It is suggested that humans drink roughly eight glasses of water per day for optimal health. Yet this summer, it was required for Seaholm students to read 248-page “Bottlemania” by Elizabeth Royte for optimal knowledge on this year’s district theme of sustainability.
The novel analyzes the potential dangers of both bottled and tap water, while also addressing possible solutions to ensure safe drinking water.
According to Principal Deanna Barash, the process of choosing “Bottlemania” involved a reading committee of one student and five teachers.
“We all read a different book,” Barash said. “We came back together and rated them based on readability, how it impacted sustainability, and whether or not it was interesting.”
After a discussion process, the committee chose “Bottlemania” as the school’s summer read.
“We felt that it had the best readability,” Barash said. “It was something where we could have a project and maybe do some work with it.”
Requiring the same novel for all grade levels and faculty was new for Seaholm this year. Barash was interested in the whole school reading the same book.
“One reason is because the districts theme this year is sustainability and secondly because I really wanted to do a school-wide summer read,” Barash said. “I’ve done that in my previous district and when students go to college, they will probably do that before starting their freshmen year.”
Assistant principal, Deb Boyer, was also in favor of a school-wide summer reading assignment.
“The idea was that we all do something together and we can discuss deeper issues,” Boyer said. “For once all of us are in the same boat; all of us are learners together.”
Although administration supported the idea of “Bottlemania” and the entire school reading it, students had mixed reviews.
“Having the whole school read the same book is a bad idea in the first place,” senior Alex Voronivich said. ”How a freshman interprets a book is substantially different than how a senior would interpret it.”
Voronovich believes the school should have taken a more traditional route with the assignment.
“If the whole school is required to read a book, why not a classic like ‘The Catcher in The Rye’ or ‘1984’,” Voronovich said. “Chances are in ten years I won’t remember ‘Bottlemania’, but I’ll definitely remember ‘1984’ and it’s message.”
Although Voronovich didn’t find the summer assignment useful, some students viewed the assignment as a learning experience.

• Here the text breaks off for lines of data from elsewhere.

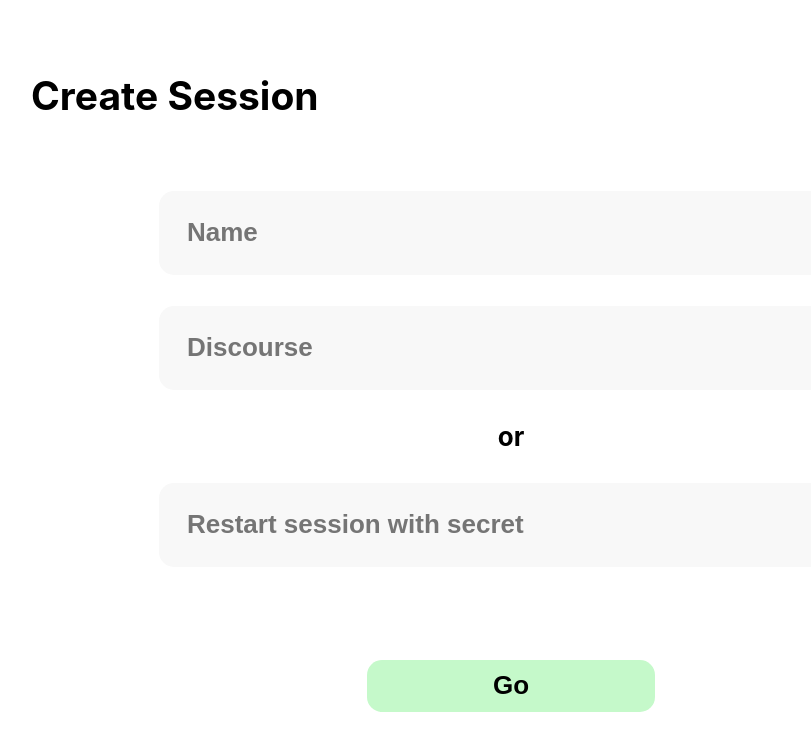
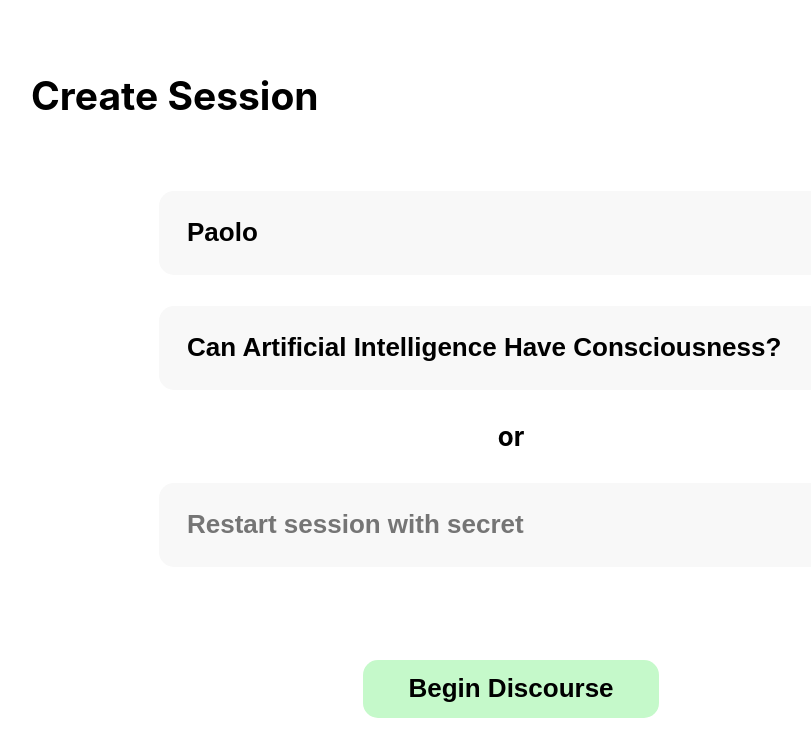
Before and after one commit to elliotmoose/thiscourse, a React (Create React App) app in the folder web-app/: page / in a window 1280 px wide. Shown: the top 756 px of the page, without its empty margins (129-940 px from the left). Built offline with nearby package versions, Linux system fonts and the light colour scheme; no server answers.

Commit message:
added create session trigger

```diff
--- a/web-app/src/App.js
+++ b/web-app/src/App.js
@@ -9,10 +9,16 @@ import {
   Redirect
 } from "react-router-dom";
 import CreateSession from './components/CreateSession';
+import API from './controllers/api';
 
 
 
 class App extends Component {
+  async componentDidMount() {
+    let { url, secret } = await API.createSession('paolo', 'Can Artificial Intelligence Have Consciousness?');
+    console.log(url, secret);
+  }
+
   render() {
     return (
       <Router>
--- a/web-app/src/components/CreateSession.js
+++ b/web-app/src/components/CreateSession.js
@@ -1,27 +1,42 @@
 import React from 'react';
+import { useHistory } from 'react-router';
+import API from '../controllers/api';
 
 const CreateSession = () => {
+	let nameTextInput = React.createRef();
+	let discourseTextInput = React.createRef();
+	let restartTextInput = React.createRef();
+	let history = useHistory()
+	async function onStart(e) {
+		e.preventDefault();
+		let username = nameTextInput.current.value;
+		let discourse = discourseTextInput.current.value;
+		let restart = restartTextInput.current.value;
+		let { roomId, secret } = await API.createSession(username, discourse);
+		history.push(`/${roomId}`);
+	}
+
     return (
        <div className="CreateSession">
 			<h2>Create Session</h2>
 			<form>
 			  <label>
-			    <input className="input-box" type="text" name="name" placeholder="Name"/>
+			    <input ref={nameTextInput} className="input-box" type="text" name="name" placeholder="Name" value='Paolo'/>
 				<br></br>
 				<br></br>
-			    <input className="input-box" type="text" name="discourse" placeholder="Discourse"/>
+			    <input ref={discourseTextInput} className="input-box" type="text" name="discourse" placeholder="Discourse" value='Can Artificial Intelligence Have Consciousness?'/>
 			    <br></br>
 				<br></br>
 				or
 				<br></br>
 				<br></br>
-			    <input className="input-box" type="text" name="restart" placeholder="Restart session with secret"/>
+			    <input ref={restartTextInput} className="input-box" type="text" name="restart" placeholder="Restart session with secret"/>
 
 			    <br></br>
 				<br></br>
 				<br></br>
 				<br></br>
-				<input className="submit-button" type="submit" value="Go"/>
+				<input className="submit-button" value="Begin Discourse" style={{cursor: 'pointer', textAlign: 'center'}} onClick={onStart}/>
 
 			  </label>
 			</form>
--- a/web-app/src/controllers/api.js
+++ b/web-app/src/controllers/api.js
@@ -1,6 +1,6 @@
 const ioclient = require('socket.io-client');
 
-const SERVER_DOMAIN = 'http://localhost:3000';
+const SERVER_DOMAIN = 'http://localhost:9000';
 
 async function createSession(username, discourse) {
     let res = await fetch(`${SERVER_DOMAIN}/api/create-session`, {
@@ -19,8 +19,7 @@ function socketConnect(onDataUpdateCallback) {
         clientSocket.on('connect', resolve);
         clientSocket.on('nodes-update', (data) => {
             console.log(`= client: data received (${Object.values(data.nodes).length} node(s))`);
-            nodes = data.nodes
-            onDataUpdateCallback(nodes);
+            onDataUpdateCallback(data.nodes);
         });
     })
 }
@@ -52,3 +51,6 @@ function addAnswer(username, answerContent, nodeId, roomId) {
 
     clientSocket.emit('answer', { answer: { username, content: answerContent}, nodeId, roomId});
 }
+
+const API = { createSession, socketConnect, requestNodeData, addNode, addAnswer };
+export default API;
```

“I liked how it went much more in depth than I expected,” freshman Abby Bernard said. “It explained what’s really going on in the bottled water industry from multiple point of views.”
Students were required to respond to three 250 word essays based on the prompts available on the Seaholm website.
Author Elizabeth Royte will be visiting Seaholm to discuss the novel with staff and students.
“I think it’s cool if you actually hear from the person who’s written it and done the research behind it,” Barash said. “We could’ve just done discussion like all the books you read in class, assuming we knew what the author meant. This is her chance to come in and talk about what she’s written.”
The district’s theme of sustainability certainly hit home with this summer’s school-wide read.
“If there’s anything we learn, it’s no matter where water comes from we have to be very conservative,” Barash said.